Dabby MPP 2011
The Kinetics of Toehold-Mediated Four-Way Branch Migration
- Nadine Dabby, Ho-Lin Chen, Erik Winfree, Caltech
Many developments in DNA nanotechnology rely on three-way branch migration as a mechanism to implement switches, circuits, motors, assembly and amplification. Four-way branch migration, the process by which two double-stranded oligonucleotides that share the same stem sequence simultaneously exchange strands has been used to perform directional motion via insertion, but the applications of the four-way branch migration mechanism have not been fully explored. While three-way branch migration reaction rates can be controlled over six orders of magnitude, four-way branch migration may give us a greater range and finer resolution control over this rate.
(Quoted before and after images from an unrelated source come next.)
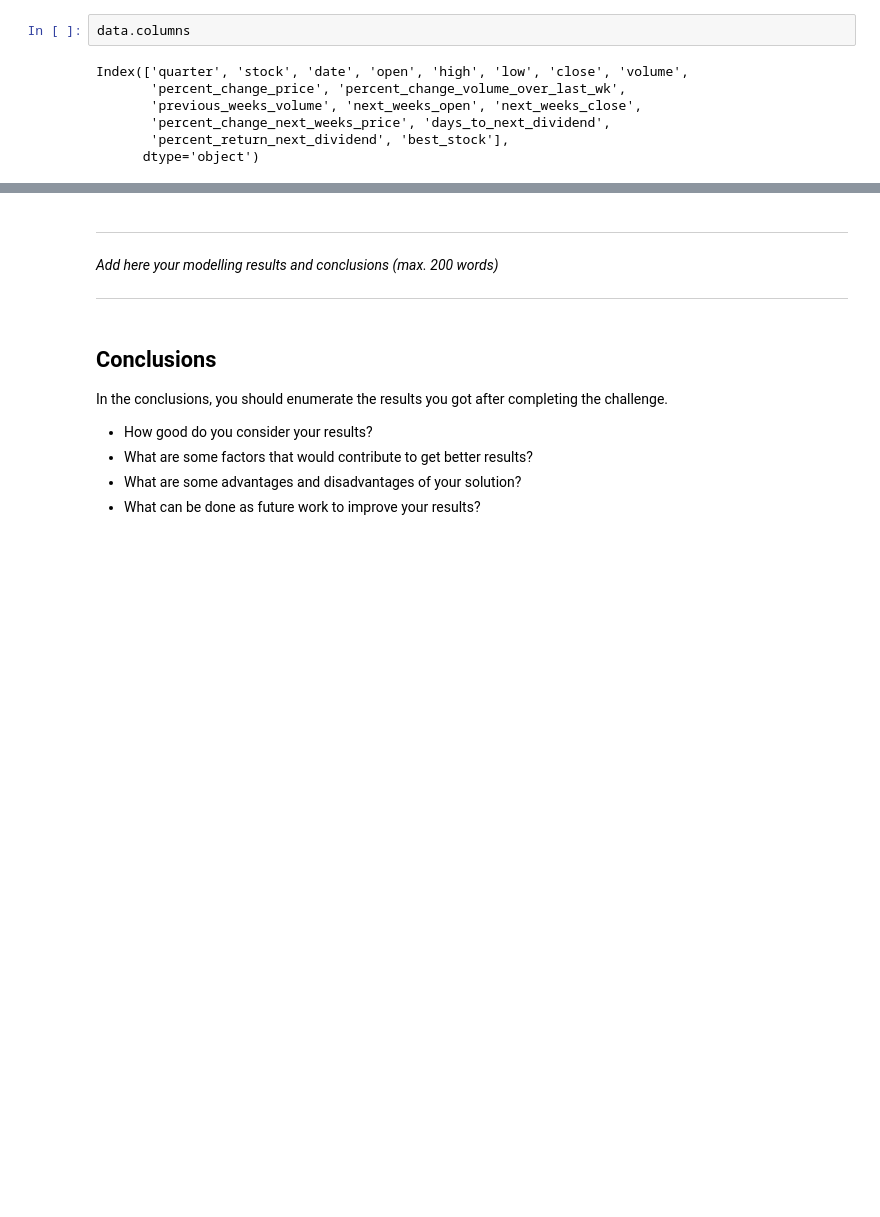
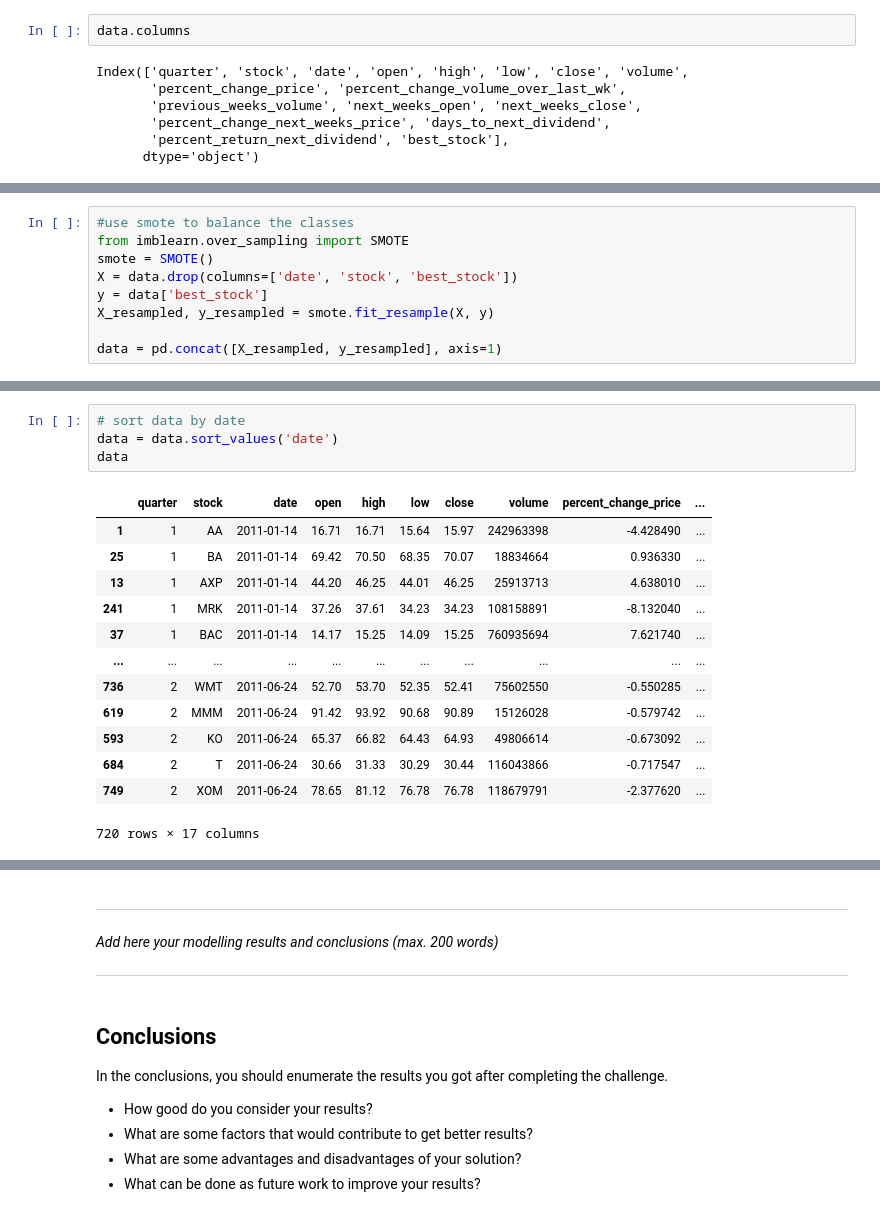
Before and after one commit to jsgalvao/DSU-Recruitment-Challenges, a Jupyter notebook: template.ipynb, the cells around one changed output, grey strips where cells are left out. Cells and saved outputs as stored; diff of their text form; blank space fills up the shorter version.

```diff
--- a/template.ipynb
+++ b/template.ipynb
@@ -230,3 +671,12 @@ X_train, X_test, y_train, y_test = train_test_split(X, y, test_size=0.2, random_
+# %%
+#use smote to balance the classes
+from imblearn.over_sampling import SMOTE
+smote = SMOTE()
+X = data.drop(columns=['date', 'stock', 'best_stock'])
+y = data['best_stock']
+X_resampled, y_resampled = smote.fit_resample(X, y)
+
+data = pd.concat([X_resampled, y_resampled], axis=1)
 # %%
 model = RandomForestClassifier()
 model.fit(X_train, y_train)
@@ -247,0 +767,18 @@ accuracy_score(y_test, y_pred)
+# %%
+# sort data by date
+data = data.sort_values('date')
+data
+# %% [output]
+|  | quarter | stock | date | open | high | low | close | volume | percent_change_price | ... |
+| 1 | 1 | AA | 2011-01-14 | 16.71 | 16.71 | 15.64 | 15.97 | 242963398 | -4.428490 | ... |
+| 25 | 1 | BA | 2011-01-14 | 69.42 | 70.50 | 68.35 | 70.07 | 18834664 | 0.936330 | ... |
+| 13 | 1 | AXP | 2011-01-14 | 44.20 | 46.25 | 44.01 | 46.25 | 25913713 | 4.638010 | ... |
+| 241 | 1 | MRK | 2011-01-14 | 37.26 | 37.61 | 34.23 | 34.23 | 108158891 | -8.132040 | ... |
+| 37 | 1 | BAC | 2011-01-14 | 14.17 | 15.25 | 14.09 | 15.25 | 760935694 | 7.621740 | ... |
+| ... | ... | ... | ... | ... | ... | ... | ... | ... | ... | ... |
+| 736 | 2 | WMT | 2011-06-24 | 52.70 | 53.70 | 52.35 | 52.41 | 75602550 | -0.550285 | ... |
+| 619 | 2 | MMM | 2011-06-24 | 91.42 | 93.92 | 90.68 | 90.89 | 15126028 | -0.579742 | ... |
+| 593 | 2 | KO | 2011-06-24 | 65.37 | 66.82 | 64.43 | 64.93 | 49806614 | -0.673092 | ... |
+| 684 | 2 | T | 2011-06-24 | 30.66 | 31.33 | 30.29 | 30.44 | 116043866 | -0.717547 | ... |
+| 749 | 2 | XOM | 2011-06-24 | 78.65 | 81.12 | 76.78 | 76.78 | 118679791 | -2.377620 | ... |
+720 rows × 17 columns
```
Also changed, not shown: parts of 76 cells of this notebook.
We have found that by designing the toeholds involved in a four-way branch migration reaction, we can control the effective reaction rate over seven orders of magnitude. We characterize the kinetics of DNA toehold-mediated four-way branch migration and model it as a two-step process. The ability to control the kinetics of these reactions will greatly facilitate the programming of dynamic behaviors mediated by four-way branch migration.